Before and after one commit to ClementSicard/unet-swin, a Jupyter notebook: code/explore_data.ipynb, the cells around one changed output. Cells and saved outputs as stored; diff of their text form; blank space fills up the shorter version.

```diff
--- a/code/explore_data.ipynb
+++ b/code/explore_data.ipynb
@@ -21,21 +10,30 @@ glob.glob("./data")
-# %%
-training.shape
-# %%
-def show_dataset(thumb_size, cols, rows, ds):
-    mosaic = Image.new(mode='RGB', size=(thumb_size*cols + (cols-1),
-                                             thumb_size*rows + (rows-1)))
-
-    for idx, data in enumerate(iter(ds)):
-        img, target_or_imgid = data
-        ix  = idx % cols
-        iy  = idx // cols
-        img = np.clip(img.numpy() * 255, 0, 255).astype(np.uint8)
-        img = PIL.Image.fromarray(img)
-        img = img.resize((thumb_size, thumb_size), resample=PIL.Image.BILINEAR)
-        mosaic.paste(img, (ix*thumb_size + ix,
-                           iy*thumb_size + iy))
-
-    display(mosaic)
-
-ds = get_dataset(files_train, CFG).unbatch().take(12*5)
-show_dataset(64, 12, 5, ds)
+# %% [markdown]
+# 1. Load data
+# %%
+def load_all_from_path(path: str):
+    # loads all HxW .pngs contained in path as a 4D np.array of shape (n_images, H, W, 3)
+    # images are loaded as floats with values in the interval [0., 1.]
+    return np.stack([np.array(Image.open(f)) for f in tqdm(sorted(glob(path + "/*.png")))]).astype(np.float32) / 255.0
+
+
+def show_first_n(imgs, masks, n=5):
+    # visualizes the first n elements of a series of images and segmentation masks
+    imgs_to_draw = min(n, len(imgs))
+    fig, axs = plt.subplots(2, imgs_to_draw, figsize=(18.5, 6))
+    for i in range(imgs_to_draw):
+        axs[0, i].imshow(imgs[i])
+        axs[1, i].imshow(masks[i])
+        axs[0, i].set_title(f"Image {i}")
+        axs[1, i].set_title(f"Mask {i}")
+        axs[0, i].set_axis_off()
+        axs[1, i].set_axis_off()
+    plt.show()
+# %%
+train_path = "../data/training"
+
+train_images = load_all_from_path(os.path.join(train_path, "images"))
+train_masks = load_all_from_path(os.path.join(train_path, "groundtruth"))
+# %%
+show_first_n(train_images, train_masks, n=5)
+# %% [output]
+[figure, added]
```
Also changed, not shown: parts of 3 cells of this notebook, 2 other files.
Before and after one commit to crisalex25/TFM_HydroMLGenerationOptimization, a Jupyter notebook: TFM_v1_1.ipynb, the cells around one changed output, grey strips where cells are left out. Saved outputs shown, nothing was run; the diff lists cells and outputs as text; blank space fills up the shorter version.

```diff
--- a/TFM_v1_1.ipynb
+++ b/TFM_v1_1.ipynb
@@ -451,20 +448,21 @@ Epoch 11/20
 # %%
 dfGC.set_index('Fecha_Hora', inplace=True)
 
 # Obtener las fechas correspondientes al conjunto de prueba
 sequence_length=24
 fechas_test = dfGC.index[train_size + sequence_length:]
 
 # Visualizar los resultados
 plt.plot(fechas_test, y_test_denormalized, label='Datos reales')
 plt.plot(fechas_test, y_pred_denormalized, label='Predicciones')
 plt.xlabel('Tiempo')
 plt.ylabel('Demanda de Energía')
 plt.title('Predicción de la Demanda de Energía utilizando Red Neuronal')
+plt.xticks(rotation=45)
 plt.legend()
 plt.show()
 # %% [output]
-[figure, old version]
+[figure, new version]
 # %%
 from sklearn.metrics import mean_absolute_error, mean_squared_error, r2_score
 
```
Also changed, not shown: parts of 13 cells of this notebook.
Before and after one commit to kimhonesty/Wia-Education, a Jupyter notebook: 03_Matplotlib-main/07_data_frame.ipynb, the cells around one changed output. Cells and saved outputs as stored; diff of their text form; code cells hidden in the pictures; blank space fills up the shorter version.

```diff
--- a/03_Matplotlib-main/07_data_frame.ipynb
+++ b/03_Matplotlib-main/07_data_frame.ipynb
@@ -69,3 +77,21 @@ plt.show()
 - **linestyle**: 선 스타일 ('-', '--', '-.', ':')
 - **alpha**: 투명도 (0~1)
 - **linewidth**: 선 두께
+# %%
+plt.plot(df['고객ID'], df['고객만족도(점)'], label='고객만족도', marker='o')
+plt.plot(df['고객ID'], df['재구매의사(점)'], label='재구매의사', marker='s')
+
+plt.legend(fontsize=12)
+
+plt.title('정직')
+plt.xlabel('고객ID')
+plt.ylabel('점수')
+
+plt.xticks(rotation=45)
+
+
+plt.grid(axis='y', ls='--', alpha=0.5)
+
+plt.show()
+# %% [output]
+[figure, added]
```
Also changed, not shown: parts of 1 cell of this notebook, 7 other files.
....
# Task requirements:
An exact copy of all the entries is the required answer.

# Written solution:
Before and after one commit to ClementSicard/unet-swin, a Jupyter notebook: code/explore_data.ipynb, the cells around one changed output. Cells and saved outputs as stored; diff of their text form; blank space fills up the shorter version.

```diff
--- a/code/explore_data.ipynb
+++ b/code/explore_data.ipynb
@@ -21,21 +10,30 @@ glob.glob("./data")
-# %%
-training.shape
-# %%
-def show_dataset(thumb_size, cols, rows, ds):
-    mosaic = Image.new(mode='RGB', size=(thumb_size*cols + (cols-1),
-                                             thumb_size*rows + (rows-1)))
-
-    for idx, data in enumerate(iter(ds)):
-        img, target_or_imgid = data
-        ix  = idx % cols
-        iy  = idx // cols
-        img = np.clip(img.numpy() * 255, 0, 255).astype(np.uint8)
-        img = PIL.Image.fromarray(img)
-        img = img.resize((thumb_size, thumb_size), resample=PIL.Image.BILINEAR)
-        mosaic.paste(img, (ix*thumb_size + ix,
-                           iy*thumb_size + iy))
-
-    display(mosaic)
-
-ds = get_dataset(files_train, CFG).unbatch().take(12*5)
-show_dataset(64, 12, 5, ds)
+# %% [markdown]
+# 1. Load data
+# %%
+def load_all_from_path(path: str):
+    # loads all HxW .pngs contained in path as a 4D np.array of shape (n_images, H, W, 3)
+    # images are loaded as floats with values in the interval [0., 1.]
+    return np.stack([np.array(Image.open(f)) for f in tqdm(sorted(glob(path + "/*.png")))]).astype(np.float32) / 255.0
+
+
+def show_first_n(imgs, masks, n=5):
+    # visualizes the first n elements of a series of images and segmentation masks
+    imgs_to_draw = min(n, len(imgs))
+    fig, axs = plt.subplots(2, imgs_to_draw, figsize=(18.5, 6))
+    for i in range(imgs_to_draw):
+        axs[0, i].imshow(imgs[i])
+        axs[1, i].imshow(masks[i])
+        axs[0, i].set_title(f"Image {i}")
+        axs[1, i].set_title(f"Mask {i}")
+        axs[0, i].set_axis_off()
+        axs[1, i].set_axis_off()
+    plt.show()
+# %%
+train_path = "../data/training"
+
+train_images = load_all_from_path(os.path.join(train_path, "images"))
+train_masks = load_all_from_path(os.path.join(train_path, "groundtruth"))
+# %%
+show_first_n(train_images, train_masks, n=5)
+# %% [output]
+[figure, added]
```
Also changed, not shown: parts of 3 cells of this notebook, 2 other files.
Before and after one commit to crisalex25/TFM_HydroMLGenerationOptimization, a Jupyter notebook: TFM_v1_1.ipynb, the cells around one changed output, grey strips where cells are left out. Saved outputs shown, nothing was run; the diff lists cells and outputs as text; blank space fills up the shorter version.

```diff
--- a/TFM_v1_1.ipynb
+++ b/TFM_v1_1.ipynb
@@ -451,20 +448,21 @@ Epoch 11/20
 # %%
 dfGC.set_index('Fecha_Hora', inplace=True)
 
 # Obtener las fechas correspondientes al conjunto de prueba
 sequence_length=24
 fechas_test = dfGC.index[train_size + sequence_length:]
 
 # Visualizar los resultados
 plt.plot(fechas_test, y_test_denormalized, label='Datos reales')
 plt.plot(fechas_test, y_pred_denormalized, label='Predicciones')
 plt.xlabel('Tiempo')
 plt.ylabel('Demanda de Energía')
 plt.title('Predicción de la Demanda de Energía utilizando Red Neuronal')
+plt.xticks(rotation=45)
 plt.legend()
 plt.show()
 # %% [output]
-[figure, old version]
+[figure, new version]
 # %%
 from sklearn.metrics import mean_absolute_error, mean_squared_error, r2_score
 
```
Also changed, not shown: parts of 13 cells of this notebook.
Before and after one commit to kimhonesty/Wia-Education, a Jupyter notebook: 03_Matplotlib-main/07_data_frame.ipynb, the cells around one changed output. Cells and saved outputs as stored; diff of their text form; code cells hidden in the pictures; blank space fills up the shorter version.

```diff
--- a/03_Matplotlib-main/07_data_frame.ipynb
+++ b/03_Matplotlib-main/07_data_frame.ipynb
@@ -69,3 +77,21 @@ plt.show()
 - **linestyle**: 선 스타일 ('-', '--', '-.', ':')
 - **alpha**: 투명도 (0~1)
 - **linewidth**: 선 두께
+# %%
+plt.plot(df['고객ID'], df['고객만족도(점)'], label='고객만족도', marker='o')
+plt.plot(df['고객ID'], df['재구매의사(점)'], label='재구매의사', marker='s')
+
+plt.legend(fontsize=12)
+
+plt.title('정직')
+plt.xlabel('고객ID')
+plt.ylabel('점수')
+
+plt.xticks(rotation=45)
+
+
+plt.grid(axis='y', ls='--', alpha=0.5)
+
+plt.show()
+# %% [output]
+[figure, added]
```
Also changed, not shown: parts of 1 cell of this notebook, 7 other files.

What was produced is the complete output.